THE RECORDS.
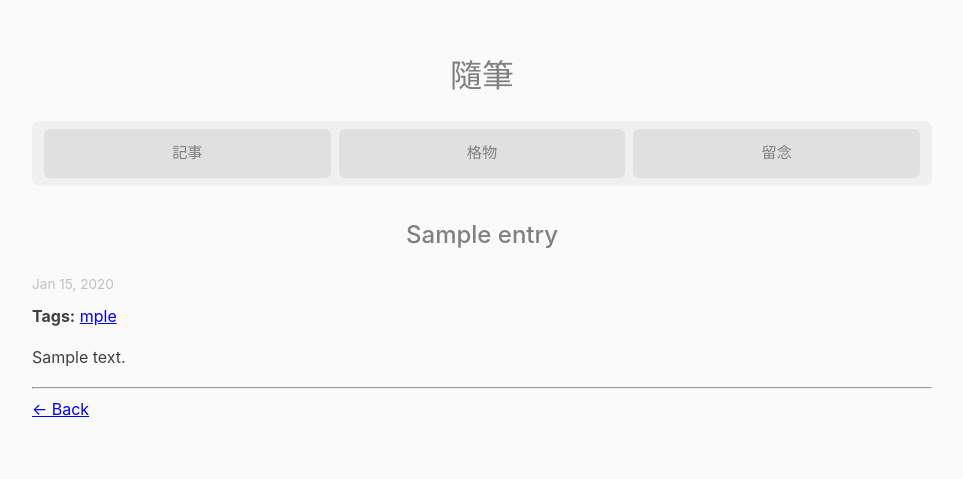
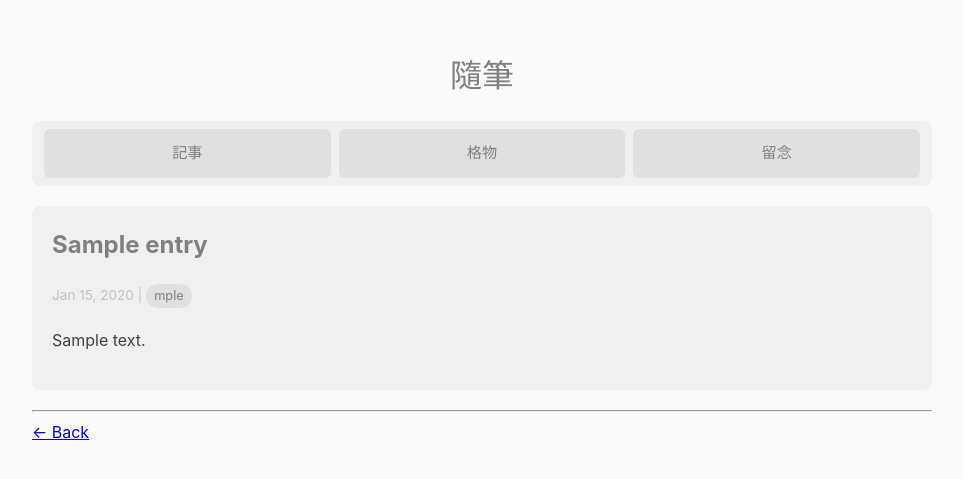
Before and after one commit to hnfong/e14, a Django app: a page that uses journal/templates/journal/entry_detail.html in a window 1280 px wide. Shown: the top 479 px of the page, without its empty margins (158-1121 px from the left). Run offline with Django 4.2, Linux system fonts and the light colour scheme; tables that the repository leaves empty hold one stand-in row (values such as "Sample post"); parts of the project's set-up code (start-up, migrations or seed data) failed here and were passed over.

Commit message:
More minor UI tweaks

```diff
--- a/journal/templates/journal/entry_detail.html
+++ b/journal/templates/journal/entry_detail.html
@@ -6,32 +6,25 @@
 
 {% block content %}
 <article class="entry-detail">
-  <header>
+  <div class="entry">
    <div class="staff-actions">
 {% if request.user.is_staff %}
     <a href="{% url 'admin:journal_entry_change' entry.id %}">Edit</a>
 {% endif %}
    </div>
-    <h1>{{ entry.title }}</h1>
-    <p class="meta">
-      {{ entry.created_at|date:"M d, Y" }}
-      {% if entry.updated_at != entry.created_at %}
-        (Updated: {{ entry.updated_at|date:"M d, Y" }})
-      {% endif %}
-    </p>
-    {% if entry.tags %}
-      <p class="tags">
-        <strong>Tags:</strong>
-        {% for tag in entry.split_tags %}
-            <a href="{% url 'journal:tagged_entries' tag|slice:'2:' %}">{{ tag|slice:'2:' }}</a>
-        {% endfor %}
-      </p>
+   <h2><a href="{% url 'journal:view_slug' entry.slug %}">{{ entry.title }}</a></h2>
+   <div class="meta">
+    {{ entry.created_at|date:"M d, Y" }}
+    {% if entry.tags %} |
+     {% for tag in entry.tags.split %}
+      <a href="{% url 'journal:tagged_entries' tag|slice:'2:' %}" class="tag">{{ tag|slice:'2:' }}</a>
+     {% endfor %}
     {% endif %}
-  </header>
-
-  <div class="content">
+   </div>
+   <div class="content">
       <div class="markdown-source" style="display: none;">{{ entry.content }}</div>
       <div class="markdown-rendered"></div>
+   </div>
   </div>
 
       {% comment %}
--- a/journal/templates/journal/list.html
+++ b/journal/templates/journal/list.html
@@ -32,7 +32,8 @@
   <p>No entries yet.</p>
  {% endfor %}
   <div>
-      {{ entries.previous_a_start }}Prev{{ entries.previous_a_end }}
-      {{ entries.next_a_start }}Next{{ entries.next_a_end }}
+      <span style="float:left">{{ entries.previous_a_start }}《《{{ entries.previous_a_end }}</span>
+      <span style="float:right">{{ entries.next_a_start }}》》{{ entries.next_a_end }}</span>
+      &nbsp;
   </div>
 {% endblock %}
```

ABOUT THIS EXERCISE.
Exact reproduction of the entries above is what's needed; images stay out.

RESULT BELOW.
Before and after one commit to hnfong/e14, a Django app: a page that uses journal/templates/journal/entry_detail.html in a window 1280 px wide. Shown: the top 479 px of the page, without its empty margins (158-1121 px from the left). Run offline with Django 4.2, Linux system fonts and the light colour scheme; tables that the repository leaves empty hold one stand-in row (values such as "Sample post"); parts of the project's set-up code (start-up, migrations or seed data) failed here and were passed over.

Commit message:
More minor UI tweaks

```diff
--- a/journal/templates/journal/entry_detail.html
+++ b/journal/templates/journal/entry_detail.html
@@ -6,32 +6,25 @@
 
 {% block content %}
 <article class="entry-detail">
-  <header>
+  <div class="entry">
    <div class="staff-actions">
 {% if request.user.is_staff %}
     <a href="{% url 'admin:journal_entry_change' entry.id %}">Edit</a>
 {% endif %}
    </div>
-    <h1>{{ entry.title }}</h1>
-    <p class="meta">
-      {{ entry.created_at|date:"M d, Y" }}
-      {% if entry.updated_at != entry.created_at %}
-        (Updated: {{ entry.updated_at|date:"M d, Y" }})
-      {% endif %}
-    </p>
-    {% if entry.tags %}
-      <p class="tags">
-        <strong>Tags:</strong>
-        {% for tag in entry.split_tags %}
-            <a href="{% url 'journal:tagged_entries' tag|slice:'2:' %}">{{ tag|slice:'2:' }}</a>
-        {% endfor %}
-      </p>
+   <h2><a href="{% url 'journal:view_slug' entry.slug %}">{{ entry.title }}</a></h2>
+   <div class="meta">
+    {{ entry.created_at|date:"M d, Y" }}
+    {% if entry.tags %} |
+     {% for tag in entry.tags.split %}
+      <a href="{% url 'journal:tagged_entries' tag|slice:'2:' %}" class="tag">{{ tag|slice:'2:' }}</a>
+     {% endfor %}
     {% endif %}
-  </header>
-
-  <div class="content">
+   </div>
+   <div class="content">
       <div class="markdown-source" style="display: none;">{{ entry.content }}</div>
       <div class="markdown-rendered"></div>
+   </div>
   </div>
 
       {% comment %}
--- a/journal/templates/journal/list.html
+++ b/journal/templates/journal/list.html
@@ -32,7 +32,8 @@
   <p>No entries yet.</p>
  {% endfor %}
   <div>
-      {{ entries.previous_a_start }}Prev{{ entries.previous_a_end }}
-      {{ entries.next_a_start }}Next{{ entries.next_a_end }}
+      <span style="float:left">{{ entries.previous_a_start }}《《{{ entries.previous_a_end }}</span>
+      <span style="float:right">{{ entries.next_a_start }}》》{{ entries.next_a_end }}</span>
+      &nbsp;
   </div>
 {% endblock %}
```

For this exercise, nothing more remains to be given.